Landauer discusses in this article a computer model developed by his team based on a psychological theory called Latent Semantic Analysis (LSA). The primary emphasis in this model is on simulating several aspects of human cognition including understanding word and passage meaning and comprehending text. It simulates the learning process of school children, makes human-like assessment of semantic relation between words, and demonstrates its ability to answer multiple choice questions based on certain texts.
The LSA, based on mathematical and computational models, expresses ideas about word meaning based on the relations between word meanings in a semantic space. This approach is based on the psychological theory that humans associate perceptual objects and experience (including words) that are located near to each other in time. LSA creates a semantic space and establishes links between each word type in that space. By combining all the links in a common semantic space, it assures a unique location to each word and passage within it. To do this, the model uses an analogy of the method used in mapping the earth, while it assumes that the brain adopts a similar method in human cognition. It makes an initial estimate of closeness between words (by measuring how often they occur in the same meaningful context as compared to how often they occur in different contexts) and computes a correlational index. In the next step, it fits all the separate pieces of relations within a common space with as little distortion as possible.

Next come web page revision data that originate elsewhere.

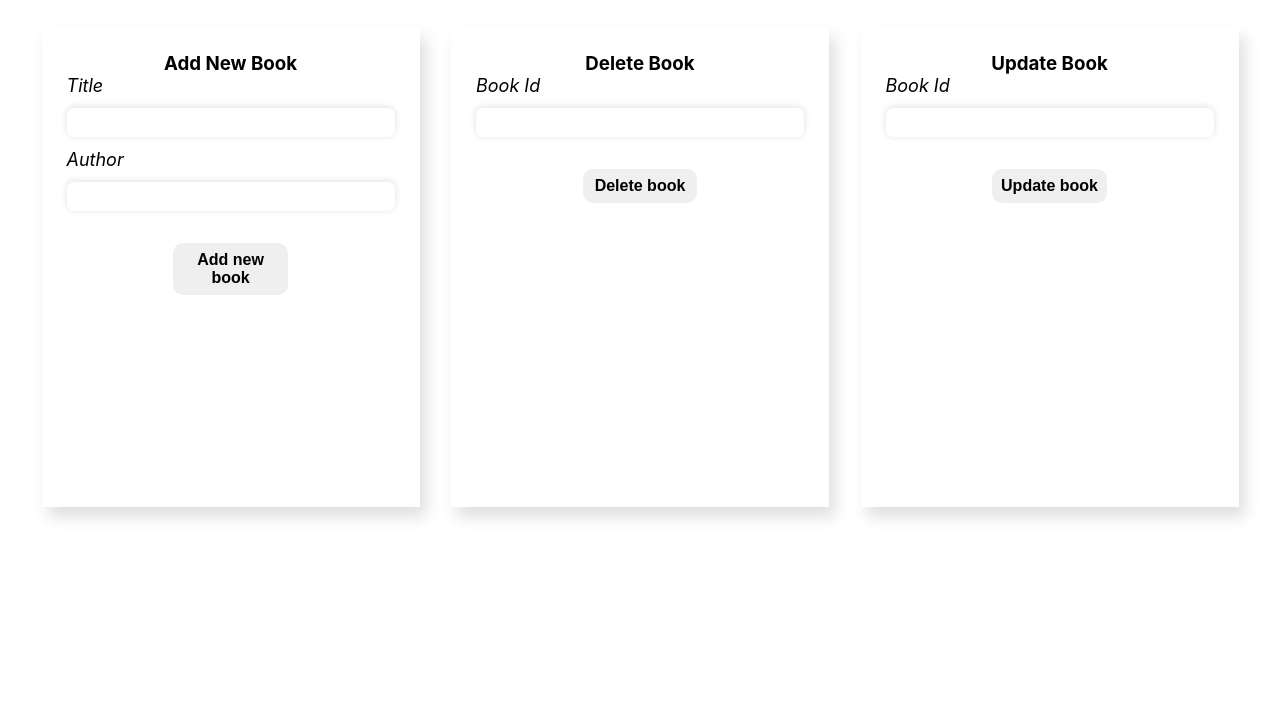
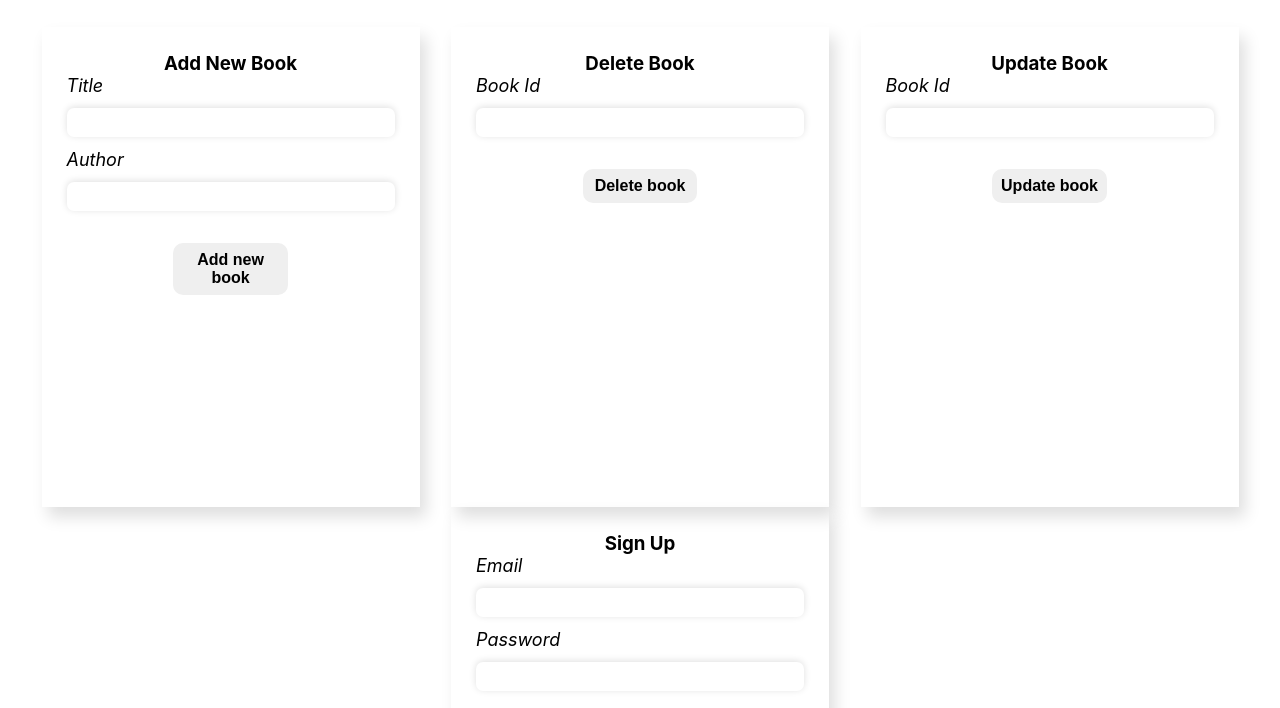
Before and after one commit to reemsh2000/firebase-start, a website built with webpack: page dist/index.html in a window 1280 px wide. Shown: the part 92-800 px from the top of the page. Built offline with nearby package versions, Linux system fonts and the light colour scheme; some packages are replaced by stand-ins of ours; no server answers; the database is empty.

Commit message:
create signup form

```diff
--- a/src/index.js
+++ b/src/index.js
@@ -12,8 +12,9 @@ import {
   where,
   orderBy,
   serverTimestamp,
-  updateDoc
+  updateDoc,
 } from "firebase/firestore";
+import { getAuth } from "firebase/auth";
 const firebaseConfig = {
   apiKey: "AIzaSyAkjBHSFHAzZ9sS6DUS-Aw2O1ll2v_H4jU",
   authDomain: "fir-9-9c9ac.firebaseapp.com",
@@ -27,7 +28,7 @@ initializeApp(firebaseConfig);
 
 //  init services
 const db = getFirestore();
-
+const auth = getAuth();
 // collection ref
 const colRef = collection(db, "books");
 
@@ -96,18 +97,17 @@ const docRef = doc(db, "books", "ruELmw3ZoilupgCPsSeT");
 //   console.log(doc.data(), doc.id);
 // });
 
-onSnapshot(docRef,(doc)=>{
+onSnapshot(docRef, (doc) => {
   console.log(doc.data(), doc.id);
 });
-
 
 // Update book
 const updateBookForm = document.querySelector(".update");
 updateBookForm.addEventListener("submit", (e) => {
   e.preventDefault();
   const docRef = doc(db, "books", updateBookForm.bookId.value);
-  updateDoc(docRef,{
-    title:"updated book"
+  updateDoc(docRef, {
+    title: "updated book",
   }).then(() => {
     updateBookForm.reset();
     alert("updated successfully");
```
Also changed, not shown: dist/index.html, dist/style.css, 1 other file.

The model has been tested in simulating vocabulary learning tasks of school children. While doing so, the model has demonstrated its ability in indirect learning also. It shows good performance in its knowledge in word meaning, and could demonstrate the influence of context in case of ambiguous words. Its performance in multiple choice questions based on psychology texts has been shown to be comparable to the performance of actual students in two major universities. Among other applications, LSA has been shown to represent passage meanings as well as word meanings as a single point in its semantic space. Similarly, the model has been used in essay answers about factual subjects to measure the quantity and quality of conceptual contents.